## WORK INSTRUCTION
Search the records below for "bottom"; copy each line that has it.

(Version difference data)
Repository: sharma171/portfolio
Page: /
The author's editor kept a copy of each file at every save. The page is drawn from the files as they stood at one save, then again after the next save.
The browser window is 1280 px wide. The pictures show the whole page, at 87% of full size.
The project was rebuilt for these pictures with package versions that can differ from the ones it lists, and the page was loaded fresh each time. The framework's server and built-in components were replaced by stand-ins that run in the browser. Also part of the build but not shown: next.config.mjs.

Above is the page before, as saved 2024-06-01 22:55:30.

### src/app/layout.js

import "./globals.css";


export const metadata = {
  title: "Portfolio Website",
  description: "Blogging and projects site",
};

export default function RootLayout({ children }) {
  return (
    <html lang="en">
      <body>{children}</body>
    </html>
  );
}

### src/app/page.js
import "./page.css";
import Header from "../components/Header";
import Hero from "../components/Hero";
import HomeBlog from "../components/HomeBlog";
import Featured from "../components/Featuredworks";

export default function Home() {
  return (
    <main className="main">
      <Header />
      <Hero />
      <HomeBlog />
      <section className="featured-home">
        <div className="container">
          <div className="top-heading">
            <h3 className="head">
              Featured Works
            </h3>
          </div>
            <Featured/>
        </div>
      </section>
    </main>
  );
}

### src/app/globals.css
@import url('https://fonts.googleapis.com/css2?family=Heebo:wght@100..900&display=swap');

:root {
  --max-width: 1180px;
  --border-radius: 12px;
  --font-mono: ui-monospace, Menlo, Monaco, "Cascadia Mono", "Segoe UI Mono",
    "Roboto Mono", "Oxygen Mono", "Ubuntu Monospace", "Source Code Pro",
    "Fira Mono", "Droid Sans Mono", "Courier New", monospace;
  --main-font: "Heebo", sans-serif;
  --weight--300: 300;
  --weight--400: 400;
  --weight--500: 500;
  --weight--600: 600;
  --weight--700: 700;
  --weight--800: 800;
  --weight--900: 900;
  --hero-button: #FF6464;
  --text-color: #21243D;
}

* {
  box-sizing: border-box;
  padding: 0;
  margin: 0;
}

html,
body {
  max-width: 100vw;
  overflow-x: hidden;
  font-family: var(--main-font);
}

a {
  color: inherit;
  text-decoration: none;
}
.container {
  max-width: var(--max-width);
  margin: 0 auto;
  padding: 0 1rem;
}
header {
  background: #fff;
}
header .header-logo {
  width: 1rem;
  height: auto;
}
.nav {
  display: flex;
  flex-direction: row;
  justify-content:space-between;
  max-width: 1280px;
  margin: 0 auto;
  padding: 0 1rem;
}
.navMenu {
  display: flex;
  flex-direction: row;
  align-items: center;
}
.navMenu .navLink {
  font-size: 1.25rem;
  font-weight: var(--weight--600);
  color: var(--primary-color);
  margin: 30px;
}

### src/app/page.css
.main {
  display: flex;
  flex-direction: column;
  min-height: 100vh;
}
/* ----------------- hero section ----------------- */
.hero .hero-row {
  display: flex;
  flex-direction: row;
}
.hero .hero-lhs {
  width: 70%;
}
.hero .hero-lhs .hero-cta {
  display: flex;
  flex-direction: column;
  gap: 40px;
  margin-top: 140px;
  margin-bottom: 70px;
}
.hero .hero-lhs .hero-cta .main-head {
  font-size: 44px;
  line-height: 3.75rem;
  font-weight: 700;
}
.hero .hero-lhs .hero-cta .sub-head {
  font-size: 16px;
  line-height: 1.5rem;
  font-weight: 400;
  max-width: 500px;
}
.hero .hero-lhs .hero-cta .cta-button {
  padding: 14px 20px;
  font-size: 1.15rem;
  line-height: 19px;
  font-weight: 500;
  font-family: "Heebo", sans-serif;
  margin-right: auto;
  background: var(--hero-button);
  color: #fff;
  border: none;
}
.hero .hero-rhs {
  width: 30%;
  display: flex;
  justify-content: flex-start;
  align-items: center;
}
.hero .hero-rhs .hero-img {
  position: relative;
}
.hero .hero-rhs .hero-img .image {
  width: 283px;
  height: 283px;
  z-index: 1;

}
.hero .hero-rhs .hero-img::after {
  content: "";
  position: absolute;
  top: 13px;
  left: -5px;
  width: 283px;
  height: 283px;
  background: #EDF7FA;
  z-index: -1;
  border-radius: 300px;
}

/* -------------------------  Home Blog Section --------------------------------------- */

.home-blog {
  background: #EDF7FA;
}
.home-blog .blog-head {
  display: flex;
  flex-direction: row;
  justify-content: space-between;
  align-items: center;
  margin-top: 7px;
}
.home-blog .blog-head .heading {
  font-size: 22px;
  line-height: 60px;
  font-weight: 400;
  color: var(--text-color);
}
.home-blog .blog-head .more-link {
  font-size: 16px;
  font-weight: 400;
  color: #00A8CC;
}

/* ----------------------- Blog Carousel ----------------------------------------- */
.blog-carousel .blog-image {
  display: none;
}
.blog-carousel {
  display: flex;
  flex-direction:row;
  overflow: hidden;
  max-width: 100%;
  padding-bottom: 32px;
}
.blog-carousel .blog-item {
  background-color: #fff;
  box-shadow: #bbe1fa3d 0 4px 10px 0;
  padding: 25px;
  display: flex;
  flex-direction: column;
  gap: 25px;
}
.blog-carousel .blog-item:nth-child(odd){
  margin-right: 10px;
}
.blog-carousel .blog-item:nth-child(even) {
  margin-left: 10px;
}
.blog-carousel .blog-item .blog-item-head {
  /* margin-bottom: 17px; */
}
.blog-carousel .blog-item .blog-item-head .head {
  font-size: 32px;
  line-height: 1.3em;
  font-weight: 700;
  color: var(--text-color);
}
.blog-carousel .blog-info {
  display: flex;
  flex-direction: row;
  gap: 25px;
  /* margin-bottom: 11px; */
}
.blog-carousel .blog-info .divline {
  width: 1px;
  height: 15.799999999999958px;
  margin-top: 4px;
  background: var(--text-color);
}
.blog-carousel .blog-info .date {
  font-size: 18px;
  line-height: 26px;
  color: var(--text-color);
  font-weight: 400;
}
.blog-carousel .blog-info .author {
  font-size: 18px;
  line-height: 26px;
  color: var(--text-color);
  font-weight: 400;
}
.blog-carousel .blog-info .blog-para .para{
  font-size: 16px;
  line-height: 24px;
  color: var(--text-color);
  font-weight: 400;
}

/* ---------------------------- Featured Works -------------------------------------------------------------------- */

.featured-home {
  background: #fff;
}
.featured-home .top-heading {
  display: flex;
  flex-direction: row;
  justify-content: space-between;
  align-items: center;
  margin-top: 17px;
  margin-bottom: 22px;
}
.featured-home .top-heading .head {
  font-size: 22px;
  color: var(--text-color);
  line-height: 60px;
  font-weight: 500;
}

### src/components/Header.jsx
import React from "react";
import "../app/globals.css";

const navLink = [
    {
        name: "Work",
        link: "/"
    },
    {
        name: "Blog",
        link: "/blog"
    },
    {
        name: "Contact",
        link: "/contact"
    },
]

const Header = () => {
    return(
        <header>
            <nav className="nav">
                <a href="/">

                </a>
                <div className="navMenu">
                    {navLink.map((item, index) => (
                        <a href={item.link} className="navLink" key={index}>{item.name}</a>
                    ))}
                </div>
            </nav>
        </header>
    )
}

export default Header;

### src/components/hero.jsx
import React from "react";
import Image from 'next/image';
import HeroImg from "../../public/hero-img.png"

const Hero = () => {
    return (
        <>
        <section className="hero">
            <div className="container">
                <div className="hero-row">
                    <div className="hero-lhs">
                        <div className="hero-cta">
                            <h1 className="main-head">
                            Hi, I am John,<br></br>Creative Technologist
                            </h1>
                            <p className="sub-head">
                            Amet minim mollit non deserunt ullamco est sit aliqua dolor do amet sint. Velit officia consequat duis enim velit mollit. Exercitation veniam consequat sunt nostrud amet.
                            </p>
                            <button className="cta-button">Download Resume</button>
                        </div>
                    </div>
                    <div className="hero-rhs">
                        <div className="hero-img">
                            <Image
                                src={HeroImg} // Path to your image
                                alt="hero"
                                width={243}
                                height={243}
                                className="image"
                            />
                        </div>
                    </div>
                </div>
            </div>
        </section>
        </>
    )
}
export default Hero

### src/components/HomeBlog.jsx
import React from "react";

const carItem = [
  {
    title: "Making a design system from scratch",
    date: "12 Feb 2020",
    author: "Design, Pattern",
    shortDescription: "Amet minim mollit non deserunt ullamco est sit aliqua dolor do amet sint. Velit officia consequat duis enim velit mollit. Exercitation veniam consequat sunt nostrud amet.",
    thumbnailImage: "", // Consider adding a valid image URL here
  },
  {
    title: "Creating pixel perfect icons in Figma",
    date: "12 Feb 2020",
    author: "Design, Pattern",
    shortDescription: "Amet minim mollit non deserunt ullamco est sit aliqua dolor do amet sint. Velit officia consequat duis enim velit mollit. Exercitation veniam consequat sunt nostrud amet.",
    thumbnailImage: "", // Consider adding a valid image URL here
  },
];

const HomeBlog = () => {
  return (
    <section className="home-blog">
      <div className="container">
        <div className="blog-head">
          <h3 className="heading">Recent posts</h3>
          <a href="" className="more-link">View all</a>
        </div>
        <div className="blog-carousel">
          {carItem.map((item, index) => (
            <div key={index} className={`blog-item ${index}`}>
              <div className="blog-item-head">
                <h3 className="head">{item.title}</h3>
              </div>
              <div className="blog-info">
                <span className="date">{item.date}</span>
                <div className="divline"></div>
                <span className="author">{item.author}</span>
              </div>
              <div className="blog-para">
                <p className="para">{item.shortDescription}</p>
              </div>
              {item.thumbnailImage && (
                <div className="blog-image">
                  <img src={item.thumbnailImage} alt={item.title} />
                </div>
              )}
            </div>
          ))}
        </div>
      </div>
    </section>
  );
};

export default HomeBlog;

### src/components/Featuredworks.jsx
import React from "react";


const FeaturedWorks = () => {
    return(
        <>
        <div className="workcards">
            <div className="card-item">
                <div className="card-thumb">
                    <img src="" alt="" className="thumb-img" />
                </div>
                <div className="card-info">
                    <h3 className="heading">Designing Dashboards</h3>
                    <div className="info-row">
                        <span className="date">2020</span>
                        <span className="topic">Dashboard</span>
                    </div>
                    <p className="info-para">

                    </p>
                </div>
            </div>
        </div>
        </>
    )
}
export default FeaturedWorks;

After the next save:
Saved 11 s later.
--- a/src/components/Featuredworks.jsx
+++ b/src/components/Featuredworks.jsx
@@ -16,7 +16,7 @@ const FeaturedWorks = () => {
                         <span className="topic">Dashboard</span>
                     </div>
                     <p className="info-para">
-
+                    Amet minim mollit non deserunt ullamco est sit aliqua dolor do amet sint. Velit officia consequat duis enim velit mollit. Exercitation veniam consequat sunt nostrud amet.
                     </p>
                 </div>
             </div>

## TASK RESPONSE
  margin-bottom: 70px;
  padding-bottom: 32px;
  /* margin-bottom: 17px; */
  /* margin-bottom: 11px; */
  margin-bottom: 22px;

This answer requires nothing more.